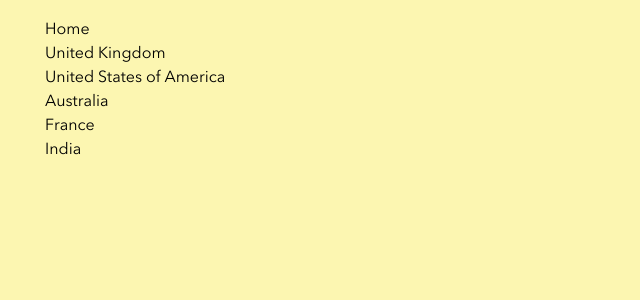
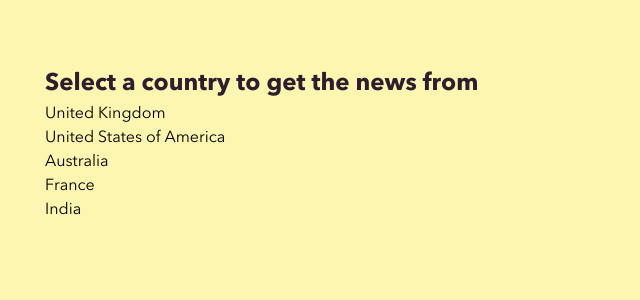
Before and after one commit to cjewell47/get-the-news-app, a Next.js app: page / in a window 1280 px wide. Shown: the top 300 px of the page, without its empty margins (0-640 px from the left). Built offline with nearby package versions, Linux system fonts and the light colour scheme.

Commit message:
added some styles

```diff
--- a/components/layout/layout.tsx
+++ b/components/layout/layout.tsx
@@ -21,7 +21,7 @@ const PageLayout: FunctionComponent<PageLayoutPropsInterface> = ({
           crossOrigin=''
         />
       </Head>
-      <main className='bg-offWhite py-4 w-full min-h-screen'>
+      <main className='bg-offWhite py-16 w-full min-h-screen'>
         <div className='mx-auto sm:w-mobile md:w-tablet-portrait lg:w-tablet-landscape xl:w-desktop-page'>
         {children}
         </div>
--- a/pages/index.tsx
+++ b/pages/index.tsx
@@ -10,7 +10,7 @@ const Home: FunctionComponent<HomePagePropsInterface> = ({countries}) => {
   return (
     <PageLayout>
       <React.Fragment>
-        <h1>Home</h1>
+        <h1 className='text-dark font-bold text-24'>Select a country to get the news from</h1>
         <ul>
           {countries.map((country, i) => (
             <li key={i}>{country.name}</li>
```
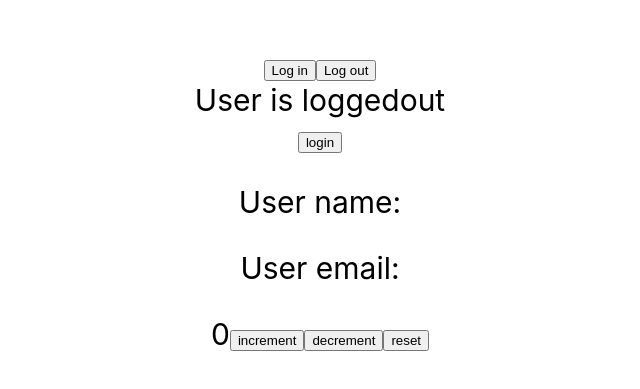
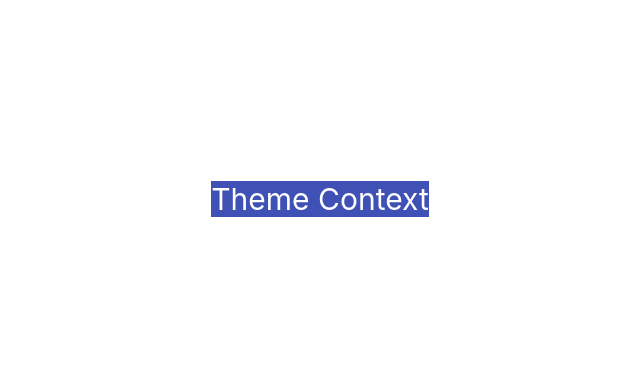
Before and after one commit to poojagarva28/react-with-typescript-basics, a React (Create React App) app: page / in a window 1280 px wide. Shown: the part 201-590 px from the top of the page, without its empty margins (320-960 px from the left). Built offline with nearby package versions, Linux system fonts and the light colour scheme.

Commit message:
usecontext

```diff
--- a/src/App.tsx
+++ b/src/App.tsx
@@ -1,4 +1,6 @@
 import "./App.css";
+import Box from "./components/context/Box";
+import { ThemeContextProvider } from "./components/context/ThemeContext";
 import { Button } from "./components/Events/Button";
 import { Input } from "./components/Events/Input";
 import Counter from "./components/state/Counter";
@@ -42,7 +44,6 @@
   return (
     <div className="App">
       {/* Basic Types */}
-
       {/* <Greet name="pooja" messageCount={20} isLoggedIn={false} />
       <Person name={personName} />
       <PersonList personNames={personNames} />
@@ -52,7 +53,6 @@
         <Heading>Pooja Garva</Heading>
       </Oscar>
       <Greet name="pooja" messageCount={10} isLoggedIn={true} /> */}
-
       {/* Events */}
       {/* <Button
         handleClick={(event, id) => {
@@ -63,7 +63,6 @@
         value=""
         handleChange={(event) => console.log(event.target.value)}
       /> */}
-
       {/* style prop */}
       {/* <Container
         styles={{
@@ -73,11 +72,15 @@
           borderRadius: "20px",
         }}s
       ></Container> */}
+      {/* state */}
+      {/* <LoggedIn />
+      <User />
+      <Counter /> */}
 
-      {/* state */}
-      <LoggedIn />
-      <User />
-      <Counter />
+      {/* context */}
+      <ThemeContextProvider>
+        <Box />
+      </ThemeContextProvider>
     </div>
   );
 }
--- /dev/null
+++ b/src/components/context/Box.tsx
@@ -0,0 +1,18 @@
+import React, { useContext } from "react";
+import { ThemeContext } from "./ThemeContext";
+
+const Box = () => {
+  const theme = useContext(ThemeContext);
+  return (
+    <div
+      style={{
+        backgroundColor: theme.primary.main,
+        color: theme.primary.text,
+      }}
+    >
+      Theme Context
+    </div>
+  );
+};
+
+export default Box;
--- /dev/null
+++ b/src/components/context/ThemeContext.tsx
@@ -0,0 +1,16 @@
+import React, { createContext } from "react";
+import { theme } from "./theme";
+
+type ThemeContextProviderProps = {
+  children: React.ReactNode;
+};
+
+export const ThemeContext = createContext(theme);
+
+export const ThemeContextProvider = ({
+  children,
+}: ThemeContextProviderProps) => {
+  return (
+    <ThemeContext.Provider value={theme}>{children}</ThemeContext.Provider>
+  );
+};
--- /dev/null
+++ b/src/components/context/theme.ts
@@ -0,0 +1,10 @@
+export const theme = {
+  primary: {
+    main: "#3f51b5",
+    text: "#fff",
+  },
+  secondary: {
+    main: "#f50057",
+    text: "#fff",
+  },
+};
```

☆ ☆ ☆ ☆ ☆

Determine the number of lines in the entries above where the string "export" appears. Answer with the number alone.

• _Answer section_: 4